Richard Wollenberger, IT Director at Parents as Teachers, discusses his thoughts about the mobile device management (MDM) policy they implemented in their organization. He also shared a sample Personal Mobile Policy that can be customized by other organizations.
1. Tell us about yourself and your IT career.
I have been in IT since 1987 (my second career, my first was in professional theater) I have worked in sales, pre-sales support and as a network engineer for a computer reseller, then as “the IT guy” for a health & welfare, compensation, and benefits consulting firm. The company got bought twice in less than 12 months and I had an interesting time navigating through to find myself working for an operations director with ethics I couldn’t stand and I left the company.
I went to work as the second LAN admin for an ad agency, and two years later was promoted to IT & Facilities Manager. I left there in 2003 and spent about 2 ½ years as a contractor/sub-contractor before I came to Parents as Teachers. Initially I was hired as the IT Manager in 2006 and promoted to IT Director in 2009.
I now manage a staff of five in the IT department. I have designed networks, opened and moved offices, managed people, budgets, and technology since 1994, and thoroughly enjoy the process of making “it” all work.
2. Tell us more about Parents as Teachers.
Parents as Teachers is the trusted resource providing a proven home visiting model for the most respected organizations and professionals who meet the evolving needs of families. Our work with the professional community helps young children grow up healthy, safe and ready to learn.
Our internationally recognized network of organizations and professionals supports hundreds of thousands of families in all 50 states as well as many other countries through a proven parent education model featuring intimate, in-home visits with parents and children.
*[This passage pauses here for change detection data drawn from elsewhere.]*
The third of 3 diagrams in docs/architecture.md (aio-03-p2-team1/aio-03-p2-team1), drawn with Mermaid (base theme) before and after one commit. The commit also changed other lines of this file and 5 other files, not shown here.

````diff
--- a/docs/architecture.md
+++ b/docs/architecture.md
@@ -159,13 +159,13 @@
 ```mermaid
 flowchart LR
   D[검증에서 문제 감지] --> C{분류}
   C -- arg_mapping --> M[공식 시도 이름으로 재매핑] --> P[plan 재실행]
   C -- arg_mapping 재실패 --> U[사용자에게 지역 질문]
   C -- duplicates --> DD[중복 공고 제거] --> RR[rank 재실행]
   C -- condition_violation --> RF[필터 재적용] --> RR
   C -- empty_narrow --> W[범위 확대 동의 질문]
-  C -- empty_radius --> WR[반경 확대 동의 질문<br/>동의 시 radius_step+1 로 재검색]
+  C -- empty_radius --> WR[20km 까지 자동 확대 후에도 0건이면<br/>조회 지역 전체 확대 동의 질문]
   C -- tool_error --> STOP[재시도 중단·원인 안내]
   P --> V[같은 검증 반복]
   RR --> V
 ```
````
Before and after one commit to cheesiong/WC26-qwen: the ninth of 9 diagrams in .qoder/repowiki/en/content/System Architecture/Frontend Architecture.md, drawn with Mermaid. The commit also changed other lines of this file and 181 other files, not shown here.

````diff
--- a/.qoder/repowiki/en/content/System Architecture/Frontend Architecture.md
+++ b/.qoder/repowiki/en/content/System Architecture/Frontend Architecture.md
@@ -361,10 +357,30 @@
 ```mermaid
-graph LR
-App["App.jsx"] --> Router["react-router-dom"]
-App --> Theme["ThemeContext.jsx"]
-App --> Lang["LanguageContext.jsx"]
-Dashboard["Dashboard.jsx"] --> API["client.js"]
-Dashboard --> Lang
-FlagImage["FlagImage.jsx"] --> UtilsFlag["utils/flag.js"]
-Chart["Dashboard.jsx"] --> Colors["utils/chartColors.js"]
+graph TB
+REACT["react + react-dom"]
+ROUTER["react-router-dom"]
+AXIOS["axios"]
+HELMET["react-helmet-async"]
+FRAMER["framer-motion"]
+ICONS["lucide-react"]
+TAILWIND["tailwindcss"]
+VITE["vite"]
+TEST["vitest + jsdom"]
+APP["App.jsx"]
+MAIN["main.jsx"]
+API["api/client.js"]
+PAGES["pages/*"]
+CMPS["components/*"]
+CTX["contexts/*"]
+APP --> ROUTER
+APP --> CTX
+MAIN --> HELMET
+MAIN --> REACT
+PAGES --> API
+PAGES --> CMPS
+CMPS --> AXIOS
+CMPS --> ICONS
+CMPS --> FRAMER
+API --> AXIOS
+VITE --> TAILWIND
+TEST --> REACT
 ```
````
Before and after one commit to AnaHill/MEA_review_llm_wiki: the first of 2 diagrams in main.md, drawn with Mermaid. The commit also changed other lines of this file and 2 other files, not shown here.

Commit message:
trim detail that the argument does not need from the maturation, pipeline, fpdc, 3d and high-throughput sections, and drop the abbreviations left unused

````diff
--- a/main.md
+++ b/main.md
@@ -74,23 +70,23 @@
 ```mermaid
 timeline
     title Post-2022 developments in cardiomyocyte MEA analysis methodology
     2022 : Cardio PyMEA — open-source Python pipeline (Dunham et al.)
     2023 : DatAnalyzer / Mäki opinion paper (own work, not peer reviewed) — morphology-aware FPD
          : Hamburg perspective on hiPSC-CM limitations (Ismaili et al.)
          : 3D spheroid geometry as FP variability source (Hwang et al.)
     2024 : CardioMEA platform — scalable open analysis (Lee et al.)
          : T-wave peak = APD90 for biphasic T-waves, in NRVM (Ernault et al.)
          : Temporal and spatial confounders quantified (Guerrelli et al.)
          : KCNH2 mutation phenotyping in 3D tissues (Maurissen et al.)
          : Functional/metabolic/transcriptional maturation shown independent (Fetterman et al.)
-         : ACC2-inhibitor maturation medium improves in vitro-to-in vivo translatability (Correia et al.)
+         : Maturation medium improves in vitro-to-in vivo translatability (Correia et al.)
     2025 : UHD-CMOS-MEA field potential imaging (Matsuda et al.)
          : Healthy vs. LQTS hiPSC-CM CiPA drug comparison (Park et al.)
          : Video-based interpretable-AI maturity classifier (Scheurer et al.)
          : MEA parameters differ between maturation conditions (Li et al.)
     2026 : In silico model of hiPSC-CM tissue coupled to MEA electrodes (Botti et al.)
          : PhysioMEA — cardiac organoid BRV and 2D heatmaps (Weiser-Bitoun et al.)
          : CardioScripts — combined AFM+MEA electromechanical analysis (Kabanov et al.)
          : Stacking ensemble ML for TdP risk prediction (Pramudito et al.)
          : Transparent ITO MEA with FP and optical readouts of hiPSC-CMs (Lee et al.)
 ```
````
3. Why did you decide to create a Mobile Device Management (MDM) policy?
There need to be records and policies to effectively manage any organization. Smaller ones can afford to be more relaxed in their rules, but the rules still need to be documented. I wasn’t as concerned about BYOD until one of our employees wanted to connect a SECOND device to the system and I realized I wasn’t sure how I would know what to do if one device was lost or stolen, but she still had the first one. I couldn’t just lock her account. I needed to keep track of what devices each person was connecting. We keep these policies in each employees personnel file to have available should they leave the organization.
4. How have staff responded to it?
Most want to connect their device, so they sign our policy without too much concern. We have had two or three people decide to not connect their phone. Since no one’s job requires it – well, maybe except mine – this isn’t an issue for us.
5. Why do you think it’s important for nonprofits to have a similar policy?
Technology must be managed as both an enabler of productivity and as a risk. The risks are trade-offs between ease of use, ease of administration, and access to data. Some organizations have data which is extremely sensitive and can’t be exposed outside the office. Their risk is considerably higher than ours.
6. What are some of the challenges related to the policy?
Keeping track of who signed it was a problem when we started. Now I keep a simple spreadsheet of information with the date signed, by whom, for what device, with what OS and the version. I also have a place to put a date if/when an employee leaves.
7. Where are things going in terms of BYOD and MDM?
More flexibility for users always has to be balanced with being able to support staff effectively, and appropriate expectations must be set. In terms of smartphones and tablets, this is a little easier, especially in a small organization. Laptop access changes the ballgame, and so does the size of the organization.
8. Do you have any resources you can share regarding MDM and BYOD?
Sure, here’s a link to a sample MDM policy that can be customized for use in other organizations.